━━ PROVIDED DATA ━━

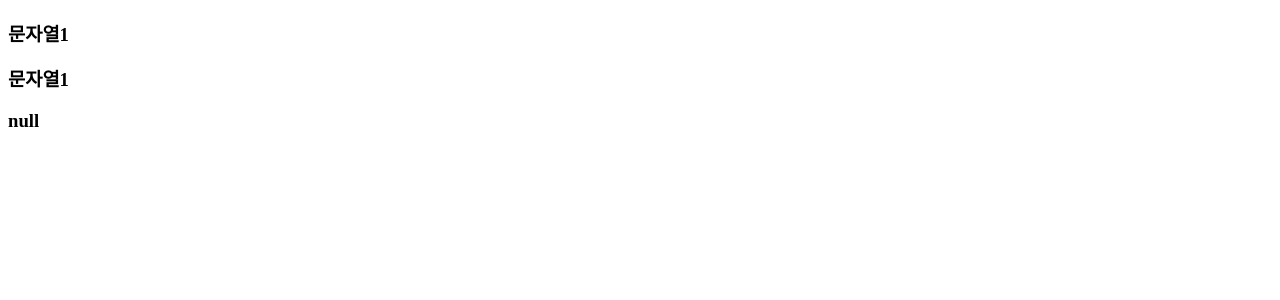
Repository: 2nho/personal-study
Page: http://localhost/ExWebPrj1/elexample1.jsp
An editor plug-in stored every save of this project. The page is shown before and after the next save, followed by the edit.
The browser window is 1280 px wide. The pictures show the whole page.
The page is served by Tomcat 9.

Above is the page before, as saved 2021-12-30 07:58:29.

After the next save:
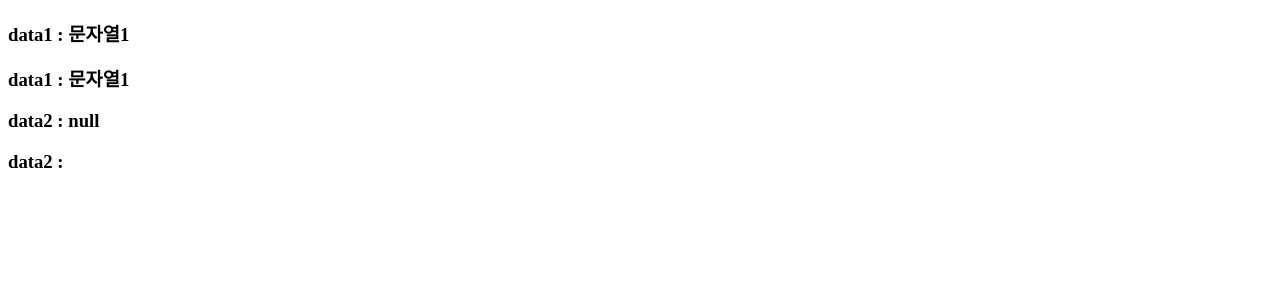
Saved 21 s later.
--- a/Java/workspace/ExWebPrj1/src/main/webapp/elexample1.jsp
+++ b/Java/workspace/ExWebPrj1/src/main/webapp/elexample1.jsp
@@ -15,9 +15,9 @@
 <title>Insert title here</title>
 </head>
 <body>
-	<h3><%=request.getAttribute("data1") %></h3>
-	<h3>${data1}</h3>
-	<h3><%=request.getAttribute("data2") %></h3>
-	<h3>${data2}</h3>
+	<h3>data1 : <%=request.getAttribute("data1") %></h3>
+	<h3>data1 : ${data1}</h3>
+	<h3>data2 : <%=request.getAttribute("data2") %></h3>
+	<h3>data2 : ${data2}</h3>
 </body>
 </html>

━━━
━━ PROVIDED DATA ━━

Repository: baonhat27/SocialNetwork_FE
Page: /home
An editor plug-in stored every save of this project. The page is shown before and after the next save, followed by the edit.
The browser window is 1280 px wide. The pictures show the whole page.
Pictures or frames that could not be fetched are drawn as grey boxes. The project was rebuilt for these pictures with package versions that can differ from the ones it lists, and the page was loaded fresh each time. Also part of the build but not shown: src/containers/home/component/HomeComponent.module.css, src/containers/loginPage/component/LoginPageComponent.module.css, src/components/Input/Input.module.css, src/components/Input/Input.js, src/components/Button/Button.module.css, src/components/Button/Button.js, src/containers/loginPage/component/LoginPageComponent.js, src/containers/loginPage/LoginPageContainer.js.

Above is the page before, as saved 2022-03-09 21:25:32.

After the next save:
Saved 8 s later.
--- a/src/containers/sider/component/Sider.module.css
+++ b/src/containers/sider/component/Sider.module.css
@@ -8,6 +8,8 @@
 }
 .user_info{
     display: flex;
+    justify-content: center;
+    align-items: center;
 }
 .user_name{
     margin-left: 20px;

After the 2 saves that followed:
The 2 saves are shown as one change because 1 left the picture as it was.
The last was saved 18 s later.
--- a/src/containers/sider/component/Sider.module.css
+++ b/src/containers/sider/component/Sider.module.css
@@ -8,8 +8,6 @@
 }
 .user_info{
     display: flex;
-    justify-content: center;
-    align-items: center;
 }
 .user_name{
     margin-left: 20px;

━━━

→ TASK INSTRUCTIONS: The answer must be every line of the records that holds the string "Above".

→ PROBLEM SOLUTION:
Above is the page before, as saved 2021-12-30 07:58:29.
Above is the page before, as saved 2022-03-09 21:25:32.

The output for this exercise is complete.